When Lafferty emerged, there were 4,000 people and television cameras waiting to greet him. A BBC narrator intoned: "Science and solitude are all very well, but the fundamentals like football are not to be denied." Lafferty was presented with a film of the final, but he didn't look too interested. He tried to take up darts afterwards but found that he couldn't hit the board. He had become unbalanced – literally.
Then there were the two journalists who devised a plan to be the first people in the 20th century to row across the Atlantic when they were down the pub one night, and the two paratroopers who overheard their conversation and decided to challenge them to a race.
Sadly the journalists' boat was not properly tested and they were lostat sea.

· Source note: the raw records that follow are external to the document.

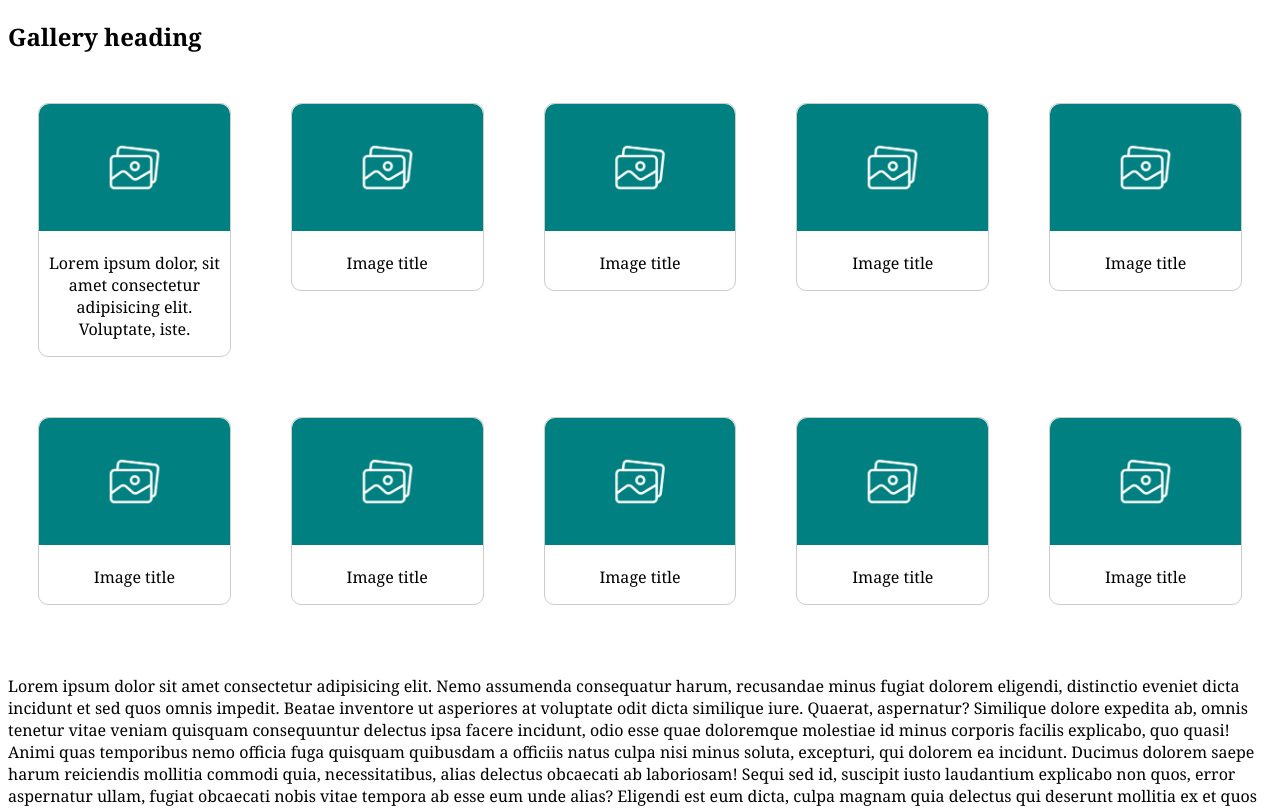
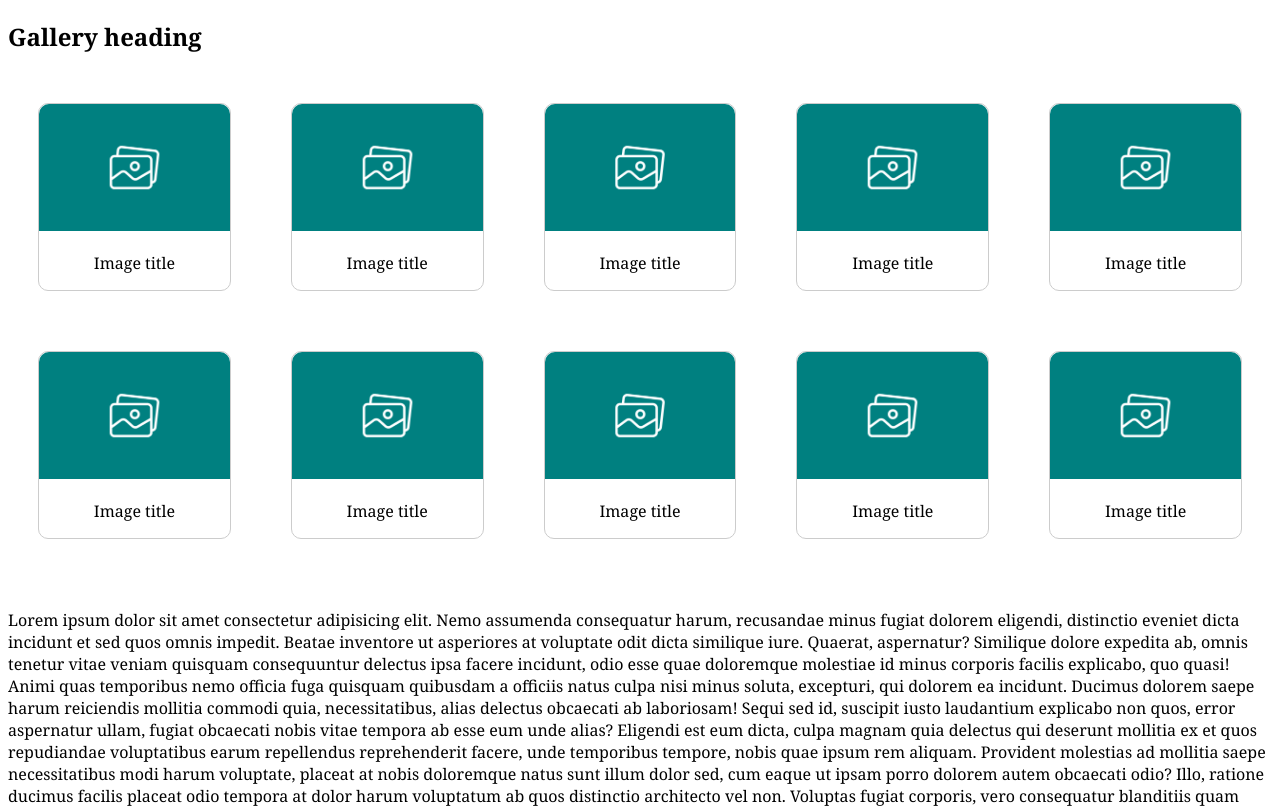
Before and after one commit to handballgoalkeeper/advanced-css-ass3, a plain HTML site: page index.html in a window 1280 px wide. Shown: the top 808 px of the page. Drawn offline with Linux system fonts and the light colour scheme.

Commit message:
Data changes

```diff
--- a/index.html
+++ b/index.html
@@ -17,7 +17,7 @@
                     <img src="img/placeholder-image.png" alt="tumb pic" width="600" height="400">
                 </a>
                 <div class="desc">
-                    <p>Lorem ipsum dolor, sit amet consectetur adipisicing elit. Voluptate, iste.</p>
+                    <p>Image title</p>
                 </div>
             </div>
         </div>
```
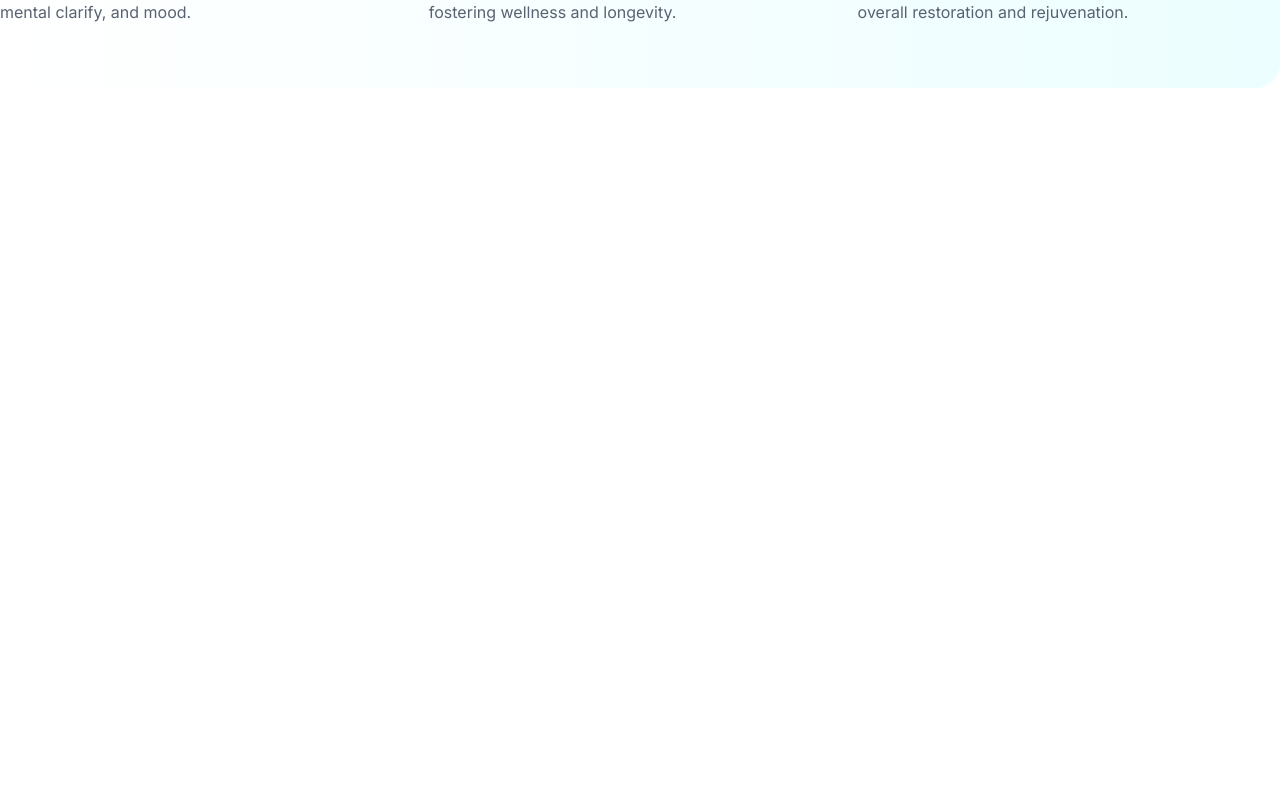
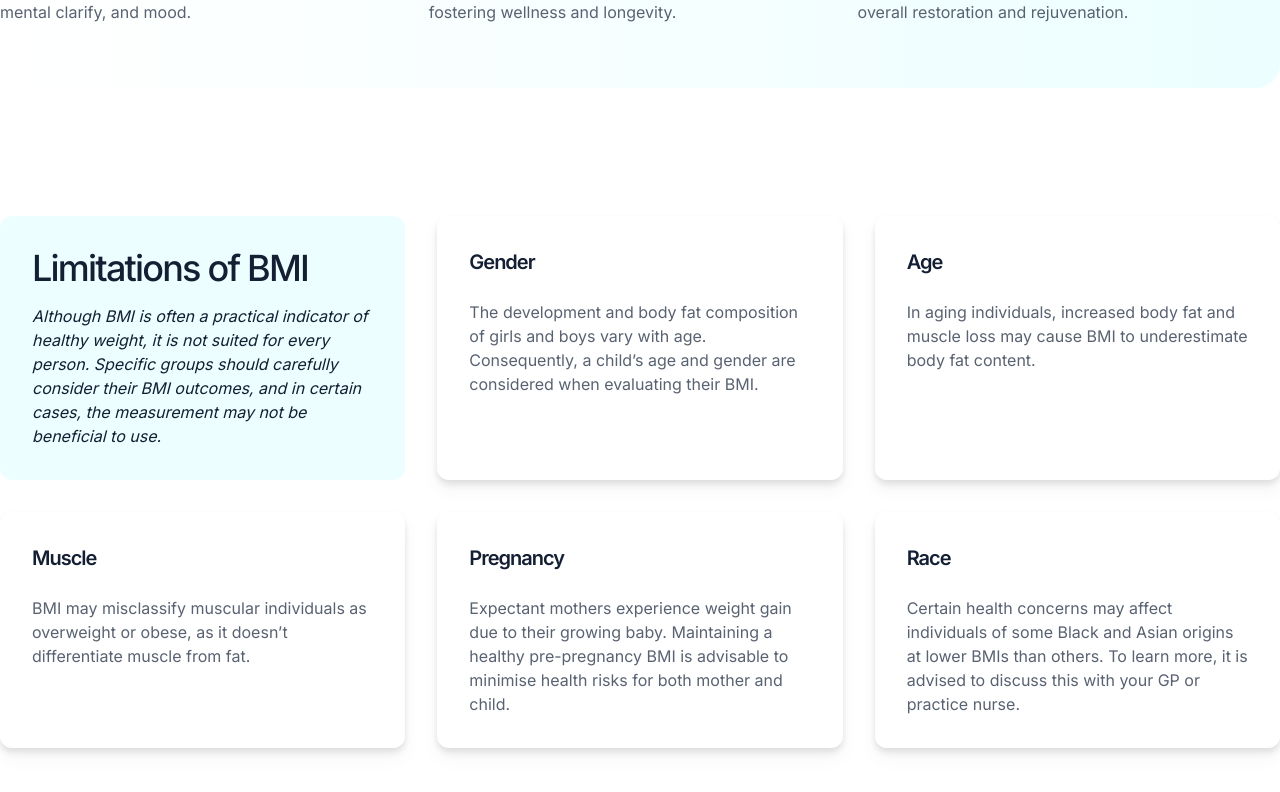
Before and after one commit to ntjnh/fem-bmi-calculator, a React (Vite) app: page / in a window 1280 px wide. Shown: the part 1583-2375 px from the top of the page. Before the commit the page ends 1735 px from the top, so only its background shows below. Built offline with nearby package versions, Linux system fonts and the light colour scheme.

Commit message:
Structure limitations and begin styling it

```diff
--- /dev/null
+++ b/src/components/Limitations.jsx
@@ -0,0 +1,25 @@
+import data from '../data/limitations'
+
+const limitations = data.map((item, i) => {
+    return (
+        <article className={`bg-white drop-shadow-lg p-8 rounded-xl`} key={i}>
+            <h3 className="font-semibold inline-block mb-6 text-xl tracking-tighter">{item.heading}</h3>
+            <p className="text-slate-550">{item.paragraph}</p>
+        </article>
+    )
+})
+
+export default function Limitations() {
+    return (
+        <section className="mb-16 pt-16">
+            <div className="grid grid-cols-3 gap-8">
+                <div className="bg-cyan-50 p-8 rounded-xl">
+                    <h2 className="font-medium leading-[1.125] mb-4 text-4xl tracking-tighter">Limitations of BMI</h2>
+                    <p className="italic">Although BMI is often a practical indicator of healthy weight, it is not suited for every person. Specific groups should carefully consider their BMI outcomes, and in certain cases, the measurement may not be beneficial to use.</p>
+                </div>
+
+                {limitations}
+            </div>
+        </section>
+    )
+}
--- a/src/components/Main.jsx
+++ b/src/components/Main.jsx
@@ -1,3 +1,4 @@
+import Limitations from "./Limitations";
 import Meaning from "./Meaning";
 import Tips from "./Tips";
 
@@ -10,6 +11,8 @@ export default function Main() {
 
                 <Tips />
 
+                <Limitations />
+
             </div>
         </main>
     )
```
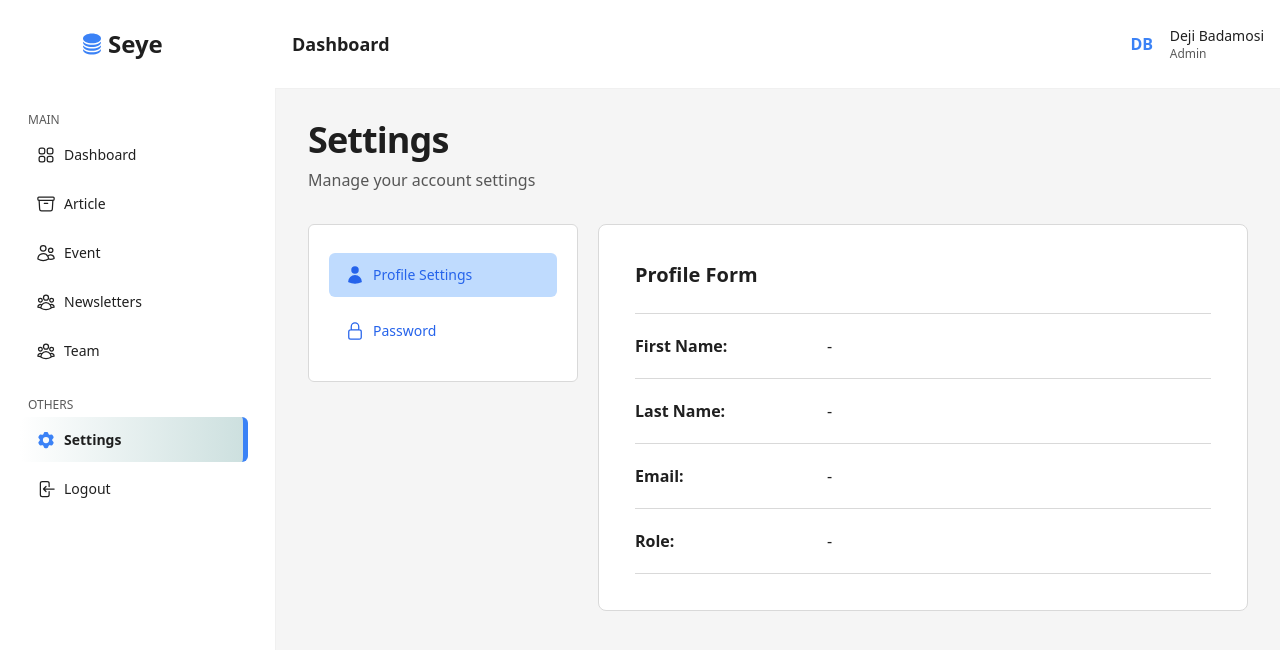
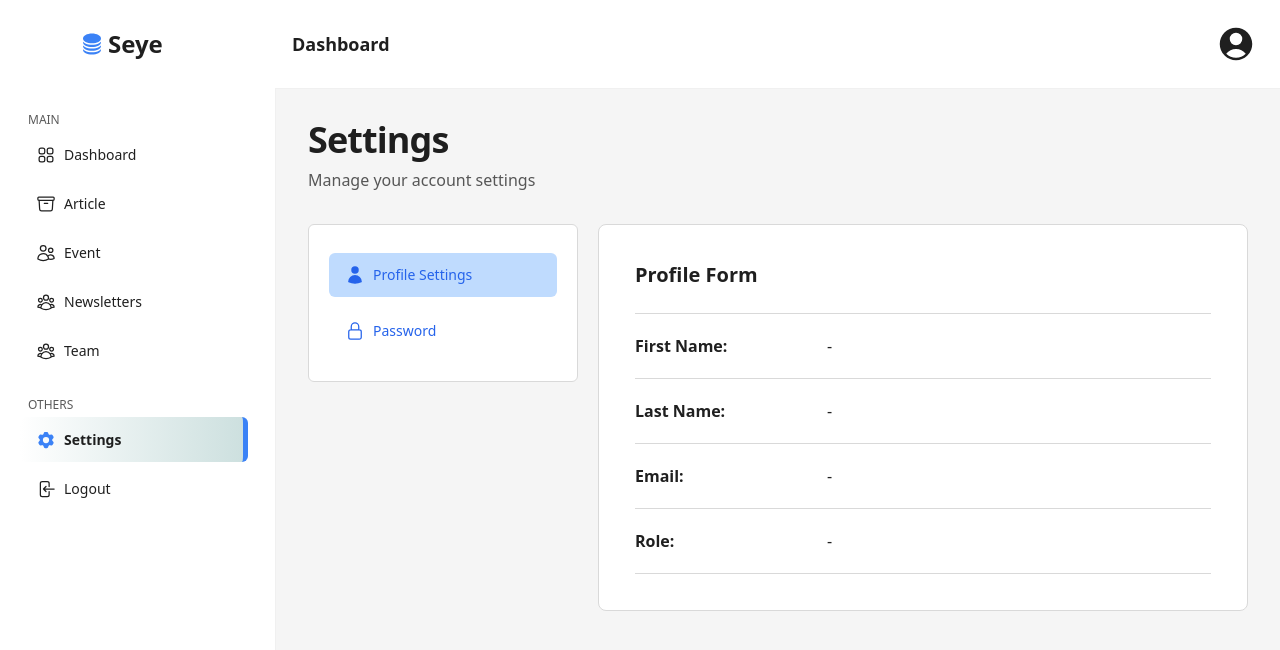
Before and after one commit to biolafrica/seye-bamidele, a Next.js app in the folder apps/admin/: page /settings/profile in a window 1280 px wide. Shown: the top 650 px of the page. Built offline with nearby package versions, Linux system fonts and the light colour scheme; no server answers.

Commit message:
made header dynamic

```diff
--- a/apps/admin/app/(Dashboard)/settings/profile/page.tsx
+++ b/apps/admin/app/(Dashboard)/settings/profile/page.tsx
@@ -20,7 +20,6 @@ export default function ProfilePage() {
         <div className="w-full lg:w-3/4 bg-card p-9 rounded-lg border border-border">
           <h2 className="text-xl font-semibold text-heading mb-6">Profile Form</h2>
           <ProfileForm/>
-
         </div>
 
       </div>
--- a/apps/admin/components/layout/header.tsx
+++ b/apps/admin/components/layout/header.tsx
@@ -1,10 +1,31 @@
+import { getUserWithRole } from "@/app/utils/supabase/auth-utils";
 import { HeaderProps } from "@/types/layout";
 import * as outline from "@heroicons/react/24/outline";
 import * as solid from "@heroicons/react/24/solid";
 import Link from "next/link";
+import { useEffect, useState } from "react";
+import { UserData } from "../pages/ProfileForm";
 
 
 export default function Header({ onMenuClick, currentModule = "Dashboard" }: HeaderProps) {
+  const [user, setUser] = useState<UserData | null>(null);
+  const [loading, setLoading] = useState(true);
+
+  useEffect(() => {
+    async function fetchUser() {
+      try {
+        const userData = await getUserWithRole();
+        setUser(userData);
+      } catch (error) {
+        console.error("Error fetching user data:", error);
+      } finally {
+        setLoading(false);
+      }
+    }
+    fetchUser();
+  }, []);
+
+
   return (
     <header className="border-b border-separator fixed top-0 inset-x-0 z-60 bg-background">
       <div className="flex items-center py-6">
@@ -33,19 +54,9 @@ export default function Header({ onMenuClick, currentModule = "Dashboard" }: Hea
         </div>
 
         <div className="flex items-center gap-2 pr-4">
-          <Link
-            className="flex w-10 h-10 items-center justify-center rounded-full bg-accent/20 text-accent text-base font-bold cursor-pointer hover:bg-accent/30 transition-colors"
-            aria-label="User initials"
-            href="/settings/account/profile"
-          >
-            DB
-          </Link>
-
+          <solid.UserCircleIcon className="w-10 h-10" />
           <div className="hidden lg:flex flex-col leading-snug">
-            <span className="text-text text-sm font-normal">
-              Deji Badamosi
-            </span>
-            <span className="text-xs text-secondary">Admin</span>
+            {loading ? "Seye Bamidele" : `${user?.firstName || ""} ${user?.lastName || ""}`}
           </div>
         </div>
       </div>
--- a/apps/admin/components/pages/ProfileForm.tsx
+++ b/apps/admin/components/pages/ProfileForm.tsx
@@ -3,7 +3,7 @@
 import { useEffect, useState } from "react";
 import { getUserWithRole } from "@/app/utils/supabase/auth-utils";
 
-interface UserData {
+export interface UserData {
   isAuthenticated: boolean;
   user: any;
   role: string | null;
```
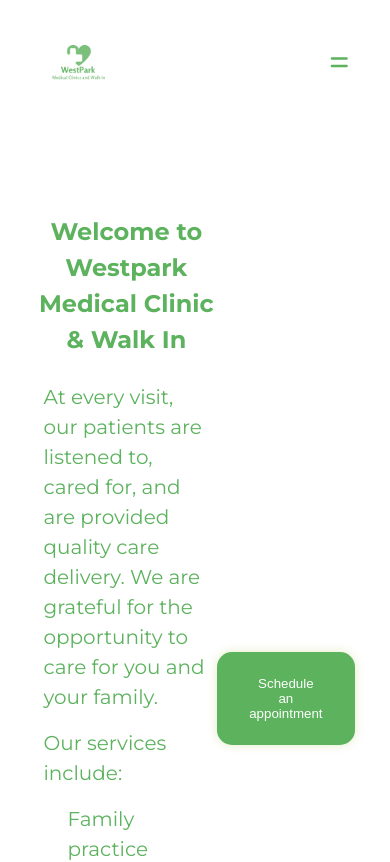
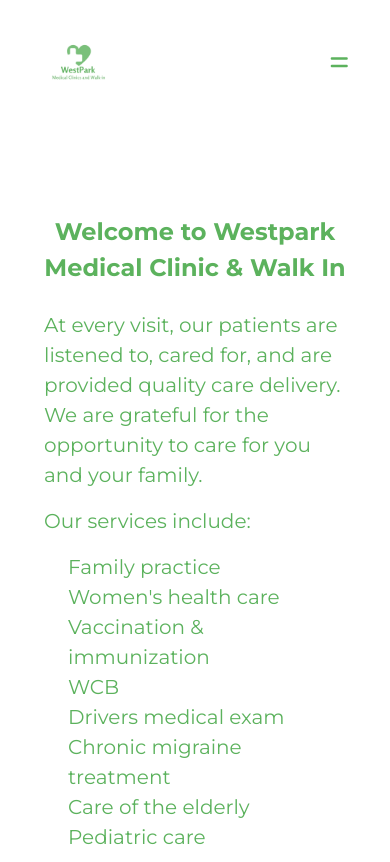
Before and after one commit to Dannathetechgirl/westpart, a React (Create React App) app: page / in a window 390 px wide. Shown: the top 862 px of the page. Built offline with nearby package versions, Linux system fonts and the light colour scheme.

Commit message:
fix: the top space

```diff
--- a/src/component/Navbar/navbar.jsx
+++ b/src/component/Navbar/navbar.jsx
@@ -7,7 +7,7 @@
 
 function Navbar() {
     const [toggle, setToggle] = useState(false);
-    console.log('here')
+
     return (
         <nav className='app__navbar'>
             <div className='app__navbar-logo'>
--- a/src/container/Home/section.scss
+++ b/src/container/Home/section.scss
@@ -22,10 +22,8 @@
 
 
         @media (max-width: 1024px) {
-            width: 70%; // Adjust for tablet
-            display: flex;
-            justify-content: center;
-            align-items: center;
+            width: 100%; // Adjust for tablet
+
 
 
         }
```
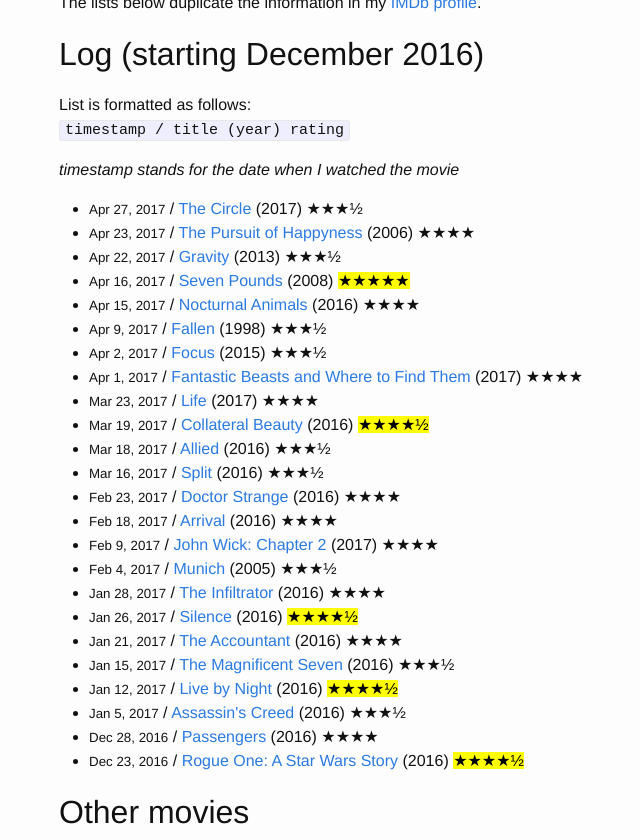
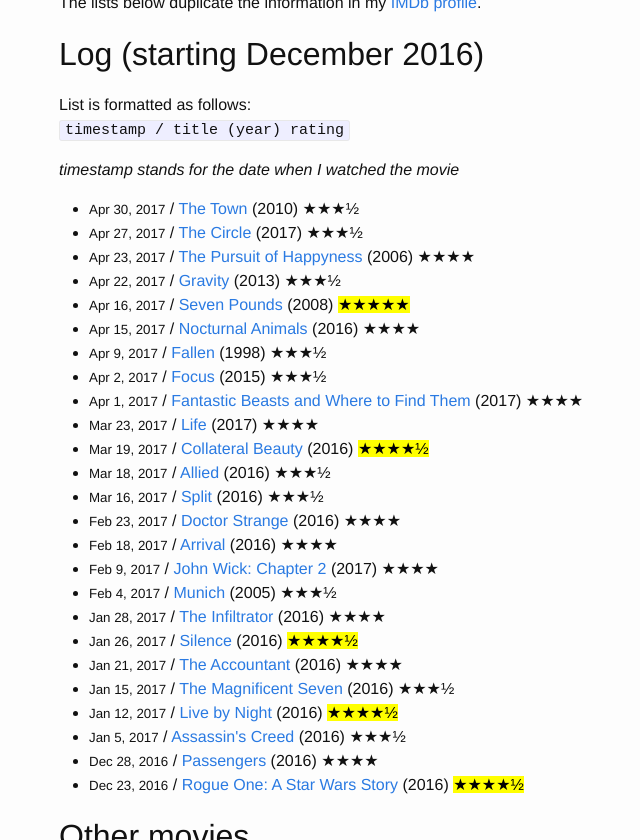
Before and after one commit to aspyatkin/personal-website, a Jekyll site: the page built from movie-list.md, in a window 1280 px wide and 900 px high, scrolled down 452 px, cut to the strip 60-900 px from the top of the window. Shown: the whole strip, without its empty margins (211-851 px from the left). Built offline with Jekyll 4.4.1, drawn with Linux system fonts in a browser that asks for light colours.

Commit message:
Update movie list

```diff
--- a/movie-list.md
+++ b/movie-list.md
@@ -5,6 +5,12 @@
 permalink: /movie-list/
 top_ndx: 4
 log_list:
+  - date: 'Apr 30, 2017'
+    title: 'The Town'
+    year: 2010
+    rating: 3.5
+    url: 'http://www.imdb.com/title/tt0840361/'
+
   - date: 'Apr 27, 2017'
     title: 'The Circle'
     year: 2017
```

But hundreds of miles in front of them the soldiers, Chay Blyth and John Ridgway, had brought a transistor radio with them and took a break from their 18-hours-a-day regime of hard labour to tune into the World Cup final.
England had just gone 2-1 up when a wave washed over their boat and ruined the radio. Chay admitted: "If ever I've had a disappointment in life, that was it. It was terrible." And you believe him. When they struck land in the Arran Islands, a fisherman came up to them. "Where have you come from?" he asked. "America," they replied. "Oh," he said. "Did you have a good trip?"
An earlier programme in the series asked what people were up to when man landed on the moon for the first time, which must have seemed all but impossible even in 1966. Future instalments could feature such seismic moments as aliens landing for the first time. Some might say that's slightly more likely than England making it to another World Cup final. Especially if those aliens start infiltrating the Premier League teams and reducing the chances of our homegrown talent.Reuse content